Enterprises need to examine operations realistically to determine their most likely forms of attack. New exposures from acquisitions or sales of business units need to be addressed. Attacks can come in the form of advanced persistent threats from nation-states, ransomware operations, cyber theft, industrial espionage, or malicious actions by individuals (insider or outsider threats).
The most viable enterprise-security strategies have to address the several dimensions of the threat environment, each of which is subject to change, sometimes dramatically, at any point in time:
A solid foundation is the basis of a functional and secure enterprise protection structure. It is important that corporations meet these foundations head-on and ensure that they are as solid as possible.
Endpoint security is the practice of securing endpoints or entry points of end-user devices such as desktops, laptops, and mobile devices from being exploited by malicious actors and campaigns. Endpoint security systems protect these endpoints on a network or in the cloud from cybersecurity threats. Endpoint security has evolved from traditional antivirus software to providing comprehensive protection from sophisticated malware and evolving zero-day threats.
Network security is the protection of the underlying networking infrastructure from unauthorised access, misuse, or theft.
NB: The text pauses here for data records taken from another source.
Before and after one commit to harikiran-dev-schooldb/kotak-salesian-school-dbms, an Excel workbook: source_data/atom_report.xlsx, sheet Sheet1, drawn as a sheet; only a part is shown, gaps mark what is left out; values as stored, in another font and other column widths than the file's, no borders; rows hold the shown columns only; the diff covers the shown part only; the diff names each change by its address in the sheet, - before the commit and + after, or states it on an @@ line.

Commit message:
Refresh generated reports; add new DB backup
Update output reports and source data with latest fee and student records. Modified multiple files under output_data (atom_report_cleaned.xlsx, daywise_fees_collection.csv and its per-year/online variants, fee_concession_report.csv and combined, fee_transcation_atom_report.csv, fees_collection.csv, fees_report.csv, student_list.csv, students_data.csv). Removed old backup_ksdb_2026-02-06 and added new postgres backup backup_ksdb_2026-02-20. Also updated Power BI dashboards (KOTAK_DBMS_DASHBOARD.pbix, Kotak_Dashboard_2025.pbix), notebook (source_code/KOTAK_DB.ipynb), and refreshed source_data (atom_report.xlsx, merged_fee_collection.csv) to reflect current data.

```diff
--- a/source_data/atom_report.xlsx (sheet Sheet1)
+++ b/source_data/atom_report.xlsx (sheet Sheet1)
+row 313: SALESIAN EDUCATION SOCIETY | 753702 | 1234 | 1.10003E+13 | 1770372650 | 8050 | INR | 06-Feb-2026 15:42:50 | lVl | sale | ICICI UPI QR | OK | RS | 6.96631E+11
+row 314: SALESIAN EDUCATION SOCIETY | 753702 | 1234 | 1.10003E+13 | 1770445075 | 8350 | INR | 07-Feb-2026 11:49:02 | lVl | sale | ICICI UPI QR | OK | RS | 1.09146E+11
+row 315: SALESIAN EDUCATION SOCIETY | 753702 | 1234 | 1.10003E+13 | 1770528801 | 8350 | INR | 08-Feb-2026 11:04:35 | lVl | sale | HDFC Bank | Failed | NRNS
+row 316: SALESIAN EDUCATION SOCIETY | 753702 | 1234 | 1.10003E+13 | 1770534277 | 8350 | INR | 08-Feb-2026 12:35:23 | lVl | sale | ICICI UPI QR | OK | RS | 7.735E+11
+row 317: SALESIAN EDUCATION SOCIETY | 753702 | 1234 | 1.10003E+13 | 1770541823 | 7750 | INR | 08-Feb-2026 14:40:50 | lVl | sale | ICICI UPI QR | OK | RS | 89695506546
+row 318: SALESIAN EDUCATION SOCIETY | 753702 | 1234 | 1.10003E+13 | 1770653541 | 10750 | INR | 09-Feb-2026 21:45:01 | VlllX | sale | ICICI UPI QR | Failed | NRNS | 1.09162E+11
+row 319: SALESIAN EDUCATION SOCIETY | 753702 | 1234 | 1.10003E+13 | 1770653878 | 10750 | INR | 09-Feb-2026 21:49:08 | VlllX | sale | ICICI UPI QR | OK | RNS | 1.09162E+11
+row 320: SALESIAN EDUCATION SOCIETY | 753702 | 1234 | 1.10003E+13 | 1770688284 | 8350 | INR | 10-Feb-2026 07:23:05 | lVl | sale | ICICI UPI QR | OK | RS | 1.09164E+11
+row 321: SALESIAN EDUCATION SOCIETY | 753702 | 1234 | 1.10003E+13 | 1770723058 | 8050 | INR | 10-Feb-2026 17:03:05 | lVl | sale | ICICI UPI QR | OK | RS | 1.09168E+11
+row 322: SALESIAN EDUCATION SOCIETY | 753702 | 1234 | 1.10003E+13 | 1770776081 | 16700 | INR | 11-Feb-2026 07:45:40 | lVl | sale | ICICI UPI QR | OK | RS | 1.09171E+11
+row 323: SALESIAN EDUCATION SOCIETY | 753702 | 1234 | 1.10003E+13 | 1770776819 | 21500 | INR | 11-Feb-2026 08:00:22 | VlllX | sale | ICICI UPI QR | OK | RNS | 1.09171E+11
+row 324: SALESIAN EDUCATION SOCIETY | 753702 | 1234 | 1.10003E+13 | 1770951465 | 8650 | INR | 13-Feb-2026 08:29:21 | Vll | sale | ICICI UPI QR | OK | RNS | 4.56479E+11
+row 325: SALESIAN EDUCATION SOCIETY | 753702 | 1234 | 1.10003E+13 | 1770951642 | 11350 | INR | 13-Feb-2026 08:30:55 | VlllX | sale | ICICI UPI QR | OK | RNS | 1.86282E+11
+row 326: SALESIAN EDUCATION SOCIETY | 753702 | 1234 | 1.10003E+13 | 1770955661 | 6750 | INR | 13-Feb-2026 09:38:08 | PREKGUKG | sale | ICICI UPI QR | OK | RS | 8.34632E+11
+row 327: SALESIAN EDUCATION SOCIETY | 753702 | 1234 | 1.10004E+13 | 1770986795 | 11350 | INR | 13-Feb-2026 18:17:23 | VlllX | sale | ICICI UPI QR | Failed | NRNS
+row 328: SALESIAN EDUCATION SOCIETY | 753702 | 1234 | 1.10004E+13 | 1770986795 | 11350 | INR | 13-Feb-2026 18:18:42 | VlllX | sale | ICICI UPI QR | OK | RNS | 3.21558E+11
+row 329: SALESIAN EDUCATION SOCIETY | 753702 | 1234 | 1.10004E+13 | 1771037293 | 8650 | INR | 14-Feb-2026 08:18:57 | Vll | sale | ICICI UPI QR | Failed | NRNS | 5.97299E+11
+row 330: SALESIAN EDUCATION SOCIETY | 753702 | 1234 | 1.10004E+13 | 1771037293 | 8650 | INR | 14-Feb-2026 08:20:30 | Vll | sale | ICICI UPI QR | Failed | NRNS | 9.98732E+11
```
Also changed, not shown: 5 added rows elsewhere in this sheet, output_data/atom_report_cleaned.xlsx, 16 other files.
It involves creating a secure infrastructure for devices, applications, users, and applications to work in a secure manner.
Data protection is the process of safeguarding important information from corruption, compromise, or loss. The importance of data protection increases as the amount of data created and stored continues to grow at unprecedented rates. There is also little tolerance for downtime which can make it impossible to access important information.
With the demand for so many layers of protection, Tarsus Distribution takes a consultative approach to ensure your clients’ pain points are addressed. We partner with resellers to help them develop roadmaps to protect their clients’ businesses for years to come. Not only do we have a large South African and African footprint, but we also have an in-house team of cybersecurity experts as well as strong relationships with vendors to make sure you’ve got the expertise you need at affordable prices.